-- Data for this exercise --
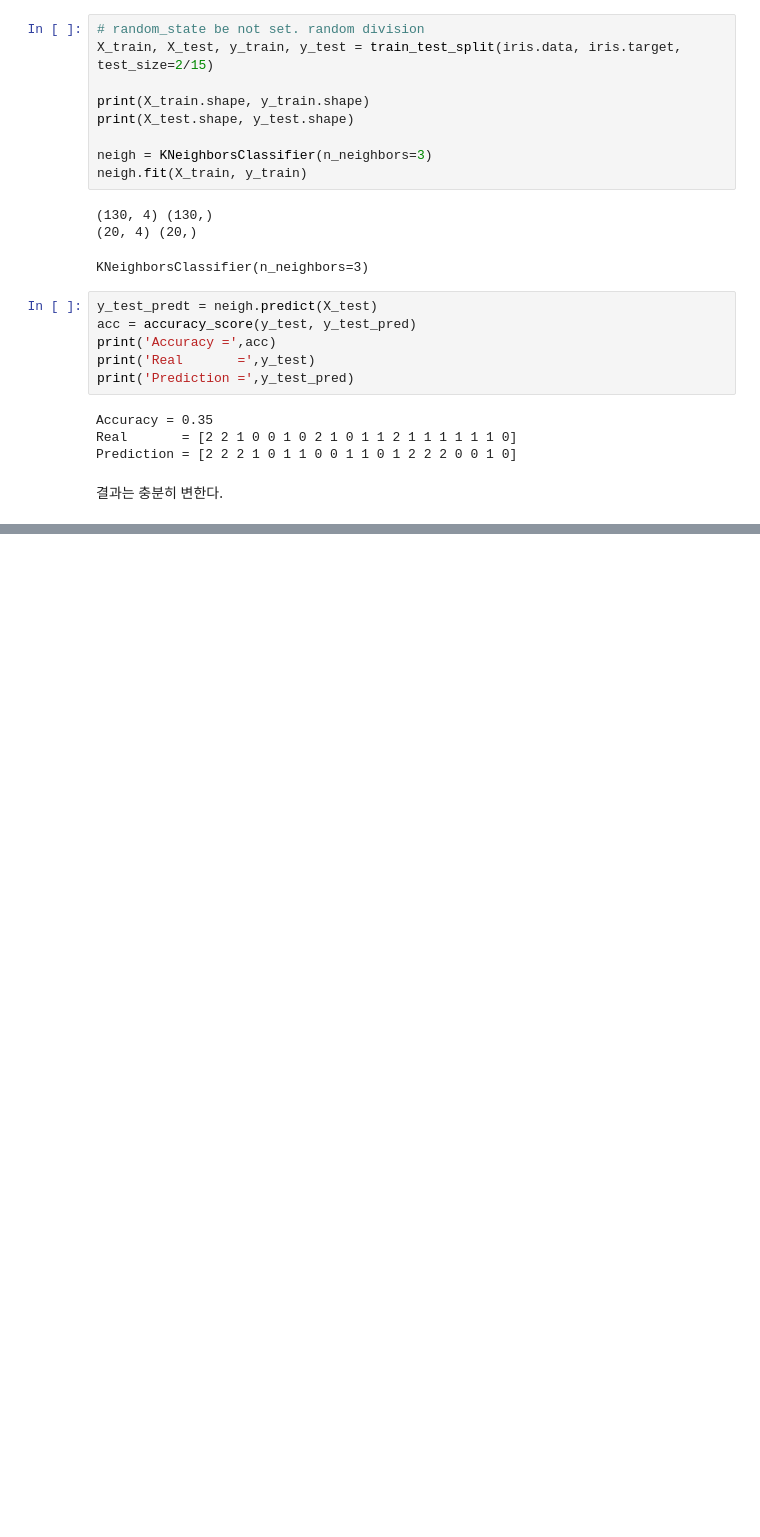
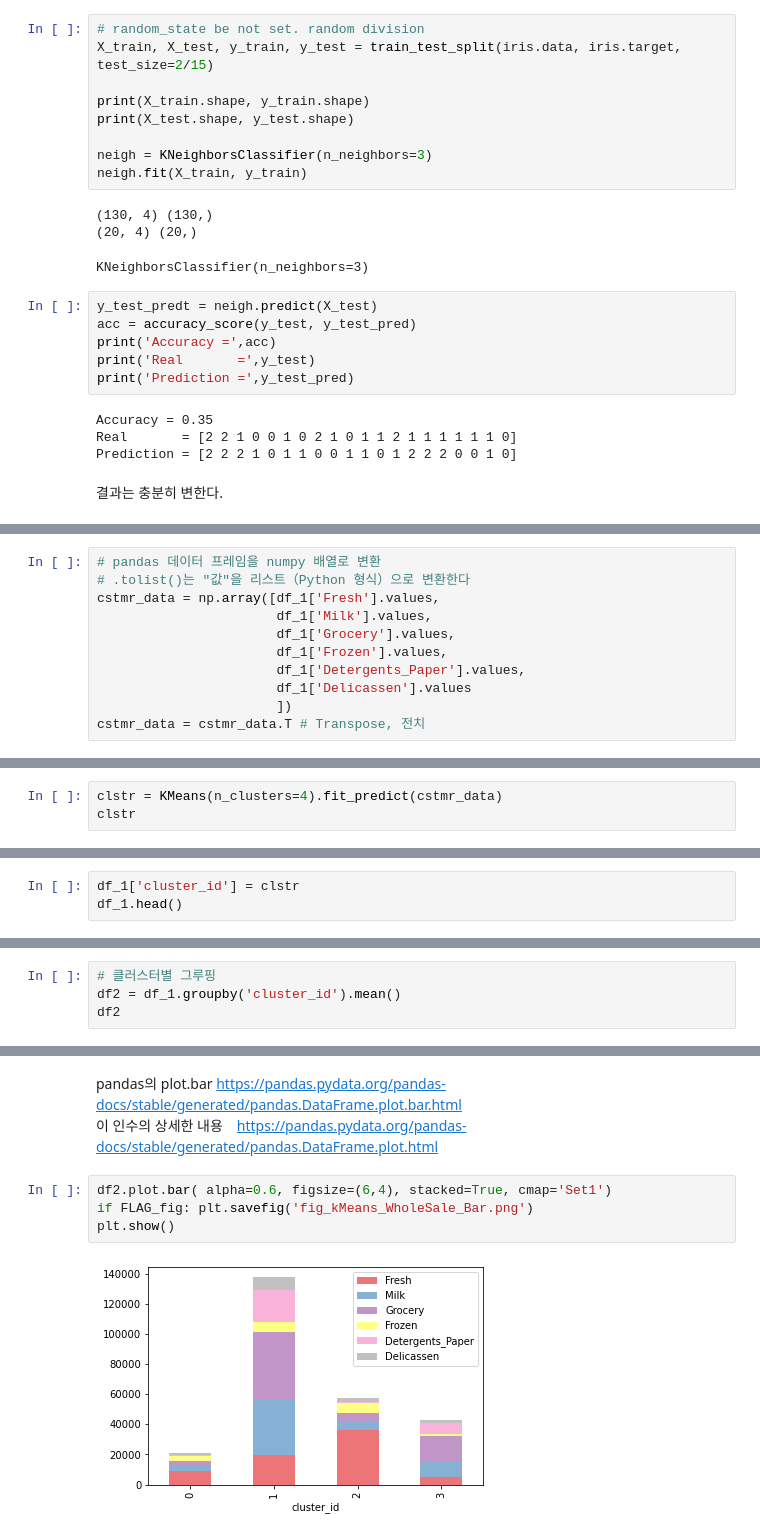
Before and after one commit to yrohh/Python, a Jupyter notebook: Study/데이터사이언스교과서/6장.ipynb, the cells around one changed output, grey strips where cells are left out. Cells and saved outputs as stored; diff of their text form; blank space fills up the shorter version.

```diff
--- a/Study/데이터사이언스교과서/6장.ipynb
+++ b/Study/데이터사이언스교과서/6장.ipynb
@@ -1143,0 +1331,11 @@ Prediction = [2 2 2 1 0 1 1 0 0 1 1 0 1 2 2 2 0 0 1 0]
+# %%
+# pandas 데이터 프레임을 numpy 배열로 변환
+# .tolist()는 "값"을 리스트（Python 형식）으로 변환한다
+cstmr_data = np.array([df_1['Fresh'].values,
+                       df_1['Milk'].values,
+                       df_1['Grocery'].values,
+                       df_1['Frozen'].values,
+                       df_1['Detergents_Paper'].values,
+                       df_1['Delicassen'].values
+                       ])
+cstmr_data = cstmr_data.T # Transpose, 전치
@@ -1143,0 +1352,3 @@ Prediction = [2 2 2 1 0 1 1 0 0 1 1 0 1 2 2 2 0 0 1 0]
+# %%
+clstr = KMeans(n_clusters=4).fit_predict(cstmr_data)
+clstr
@@ -1143,0 +1378,3 @@ Prediction = [2 2 2 1 0 1 1 0 0 1 1 0 1 2 2 2 0 0 1 0]
+# %%
+df_1['cluster_id'] = clstr
+df_1.head()
@@ -1143,0 +1445,4 @@ Prediction = [2 2 2 1 0 1 1 0 0 1 1 0 1 2 2 2 0 0 1 0]
+# %%
+# 클러스터별 그루핑
+df2 = df_1.groupby('cluster_id').mean()
+df2
@@ -1143,0 +1456,9 @@ Prediction = [2 2 2 1 0 1 1 0 0 1 1 0 1 2 2 2 0 0 1 0]
+# %% [markdown]
+pandas의 plot.bar https://pandas.pydata.org/pandas-docs/stable/generated/pandas.DataFrame.plot.bar.html<br>
+이 인수의 상세한 내용　https://pandas.pydata.org/pandas-docs/stable/generated/pandas.DataFrame.plot.html
+# %%
+df2.plot.bar( alpha=0.6, figsize=(6,4), stacked=True, cmap='Set1')
+if FLAG_fig: plt.savefig('fig_kMeans_WholeSale_Bar.png')
+plt.show()
+# %% [output]
+[figure, added]
```
Also changed, not shown: parts of 71 cells of this notebook.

-- Activity --
Verbatim copy without images: write the records above out in full.

-- Reply --
Before and after one commit to yrohh/Python, a Jupyter notebook: Study/데이터사이언스교과서/6장.ipynb, the cells around one changed output, grey strips where cells are left out. Cells and saved outputs as stored; diff of their text form; blank space fills up the shorter version.

```diff
--- a/Study/데이터사이언스교과서/6장.ipynb
+++ b/Study/데이터사이언스교과서/6장.ipynb
@@ -1143,0 +1331,11 @@ Prediction = [2 2 2 1 0 1 1 0 0 1 1 0 1 2 2 2 0 0 1 0]
+# %%
+# pandas 데이터 프레임을 numpy 배열로 변환
+# .tolist()는 "값"을 리스트（Python 형식）으로 변환한다
+cstmr_data = np.array([df_1['Fresh'].values,
+                       df_1['Milk'].values,
+                       df_1['Grocery'].values,
+                       df_1['Frozen'].values,
+                       df_1['Detergents_Paper'].values,
+                       df_1['Delicassen'].values
+                       ])
+cstmr_data = cstmr_data.T # Transpose, 전치
@@ -1143,0 +1352,3 @@ Prediction = [2 2 2 1 0 1 1 0 0 1 1 0 1 2 2 2 0 0 1 0]
+# %%
+clstr = KMeans(n_clusters=4).fit_predict(cstmr_data)
+clstr
@@ -1143,0 +1378,3 @@ Prediction = [2 2 2 1 0 1 1 0 0 1 1 0 1 2 2 2 0 0 1 0]
+# %%
+df_1['cluster_id'] = clstr
+df_1.head()
@@ -1143,0 +1445,4 @@ Prediction = [2 2 2 1 0 1 1 0 0 1 1 0 1 2 2 2 0 0 1 0]
+# %%
+# 클러스터별 그루핑
+df2 = df_1.groupby('cluster_id').mean()
+df2
@@ -1143,0 +1456,9 @@ Prediction = [2 2 2 1 0 1 1 0 0 1 1 0 1 2 2 2 0 0 1 0]
+# %% [markdown]
+pandas의 plot.bar https://pandas.pydata.org/pandas-docs/stable/generated/pandas.DataFrame.plot.bar.html<br>
+이 인수의 상세한 내용　https://pandas.pydata.org/pandas-docs/stable/generated/pandas.DataFrame.plot.html
+# %%
+df2.plot.bar( alpha=0.6, figsize=(6,4), stacked=True, cmap='Set1')
+if FLAG_fig: plt.savefig('fig_kMeans_WholeSale_Bar.png')
+plt.show()
+# %% [output]
+[figure, added]
```
Also changed, not shown: parts of 71 cells of this notebook.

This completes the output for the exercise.